As of 15th May 2020, United States of America (USA) is the most affected country of Covid-19. The impact of Covid-19 to its economy is unprecedented. USA’s 1st quarter GDP contracted as much as 4.8%, the worst quarterly contraction since 2008 (Read more here). The WTI crude oil May futures contract fell to -$37.63 on 20 Apr 2020, the first ever negative oil price in history (Read more here). International Monetary Fund (IMF) even issued a warning on 23 March 2020 that the “Great Lockdown” impact may be more severe than the Great Depression (Read more here).
Nevertheless, the stock market seems unaffected by the gloomy outlook. Since the S&P 500 dropped about 35% from February high, it has rebounded almost 27% from its March low. Many analysts have attributed the rebound as “bear market trap” or “dead cat bounce” (Read more here), by referencing to past crisis patterns. So, is there any current data that correlates with the recent stock market rebound?
Figure 1 shows the S&P 500 and the M2 money stock (blue line) chart. Under normal circumstances, M2 money supply will increase in tandem with GDP growth. The M2 money supply was increasing at a very constant speed before March 2020 but the speed accelerated dramatically after March 2020. The sudden surge of money supply could have moved into the stock market instead of the real economy as the lockdown was still in force. This has created a dangerous gap between stock market and real economy as illustrated by The Economist (Read more here).
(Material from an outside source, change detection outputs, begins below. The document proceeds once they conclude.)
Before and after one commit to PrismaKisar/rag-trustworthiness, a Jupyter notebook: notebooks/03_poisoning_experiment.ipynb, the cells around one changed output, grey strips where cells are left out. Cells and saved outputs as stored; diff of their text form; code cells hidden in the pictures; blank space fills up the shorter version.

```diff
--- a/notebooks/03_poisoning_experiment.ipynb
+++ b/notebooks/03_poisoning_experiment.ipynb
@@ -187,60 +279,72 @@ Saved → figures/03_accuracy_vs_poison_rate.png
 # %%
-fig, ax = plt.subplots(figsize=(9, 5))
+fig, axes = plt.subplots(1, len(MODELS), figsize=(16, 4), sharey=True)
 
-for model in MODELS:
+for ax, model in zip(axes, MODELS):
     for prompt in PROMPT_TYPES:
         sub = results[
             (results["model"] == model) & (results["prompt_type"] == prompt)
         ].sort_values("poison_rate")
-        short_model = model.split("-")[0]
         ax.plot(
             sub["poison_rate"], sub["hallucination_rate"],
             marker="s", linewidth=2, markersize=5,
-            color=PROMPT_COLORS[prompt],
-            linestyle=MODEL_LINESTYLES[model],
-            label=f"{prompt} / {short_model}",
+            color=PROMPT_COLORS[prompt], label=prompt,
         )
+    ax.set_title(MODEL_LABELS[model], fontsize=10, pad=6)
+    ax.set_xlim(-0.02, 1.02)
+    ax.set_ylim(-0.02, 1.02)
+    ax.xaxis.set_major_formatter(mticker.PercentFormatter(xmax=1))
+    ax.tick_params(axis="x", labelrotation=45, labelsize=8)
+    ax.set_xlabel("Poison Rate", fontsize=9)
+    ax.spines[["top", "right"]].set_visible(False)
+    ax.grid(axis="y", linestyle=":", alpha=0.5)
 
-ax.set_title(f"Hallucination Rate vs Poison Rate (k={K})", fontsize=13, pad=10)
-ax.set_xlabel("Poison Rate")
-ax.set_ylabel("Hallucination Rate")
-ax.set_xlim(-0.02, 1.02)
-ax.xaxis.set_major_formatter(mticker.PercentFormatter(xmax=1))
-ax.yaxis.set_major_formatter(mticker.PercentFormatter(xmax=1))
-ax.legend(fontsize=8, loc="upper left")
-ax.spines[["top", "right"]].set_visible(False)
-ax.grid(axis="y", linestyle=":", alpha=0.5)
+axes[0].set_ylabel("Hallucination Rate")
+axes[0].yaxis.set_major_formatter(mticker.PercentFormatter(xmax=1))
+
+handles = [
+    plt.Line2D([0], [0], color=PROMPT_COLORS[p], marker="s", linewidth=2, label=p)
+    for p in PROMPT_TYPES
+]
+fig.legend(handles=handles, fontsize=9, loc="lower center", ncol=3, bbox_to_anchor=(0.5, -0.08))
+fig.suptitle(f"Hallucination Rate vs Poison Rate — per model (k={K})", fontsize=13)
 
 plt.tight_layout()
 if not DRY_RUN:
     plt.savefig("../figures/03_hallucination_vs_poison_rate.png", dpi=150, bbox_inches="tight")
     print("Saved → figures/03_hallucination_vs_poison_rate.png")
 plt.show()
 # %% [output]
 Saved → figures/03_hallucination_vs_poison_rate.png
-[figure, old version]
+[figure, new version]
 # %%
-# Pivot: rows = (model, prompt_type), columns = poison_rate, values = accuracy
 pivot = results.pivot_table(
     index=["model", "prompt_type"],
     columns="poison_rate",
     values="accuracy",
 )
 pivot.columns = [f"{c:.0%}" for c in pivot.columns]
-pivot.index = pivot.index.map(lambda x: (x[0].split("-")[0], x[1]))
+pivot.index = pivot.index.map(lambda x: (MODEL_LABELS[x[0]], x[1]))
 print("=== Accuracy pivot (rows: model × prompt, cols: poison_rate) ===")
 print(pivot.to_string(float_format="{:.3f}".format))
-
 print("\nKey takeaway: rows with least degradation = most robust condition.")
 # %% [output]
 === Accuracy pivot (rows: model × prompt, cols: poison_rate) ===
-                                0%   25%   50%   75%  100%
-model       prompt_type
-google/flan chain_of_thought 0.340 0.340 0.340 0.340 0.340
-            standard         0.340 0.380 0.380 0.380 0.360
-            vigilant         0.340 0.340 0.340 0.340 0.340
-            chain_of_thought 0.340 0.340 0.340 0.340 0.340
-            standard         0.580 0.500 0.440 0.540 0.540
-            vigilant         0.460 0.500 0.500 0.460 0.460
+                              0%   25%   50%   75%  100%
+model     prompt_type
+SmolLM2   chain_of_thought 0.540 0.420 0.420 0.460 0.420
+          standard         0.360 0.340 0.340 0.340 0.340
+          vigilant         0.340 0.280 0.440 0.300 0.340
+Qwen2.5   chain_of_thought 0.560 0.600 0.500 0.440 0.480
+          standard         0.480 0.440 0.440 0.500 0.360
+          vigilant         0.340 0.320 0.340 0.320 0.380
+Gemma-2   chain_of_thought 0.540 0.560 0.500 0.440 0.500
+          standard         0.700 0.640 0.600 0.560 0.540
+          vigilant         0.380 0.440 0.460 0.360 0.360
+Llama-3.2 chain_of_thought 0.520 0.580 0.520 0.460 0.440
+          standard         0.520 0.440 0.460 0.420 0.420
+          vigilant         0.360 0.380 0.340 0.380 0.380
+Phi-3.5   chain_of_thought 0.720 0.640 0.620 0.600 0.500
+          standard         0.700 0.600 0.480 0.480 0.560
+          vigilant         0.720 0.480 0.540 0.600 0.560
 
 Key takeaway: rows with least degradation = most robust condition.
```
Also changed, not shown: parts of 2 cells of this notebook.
For now, it could take some time before the stock market reverts to the mean, reflecting the real economic condition. The biggest risk ahead would be the 2nd wave of Covid-19 due to premature reopening. And that may take the real economy and the stock market into a serious tailspin!
Figure 1: S&P 500 and M2 Money Stock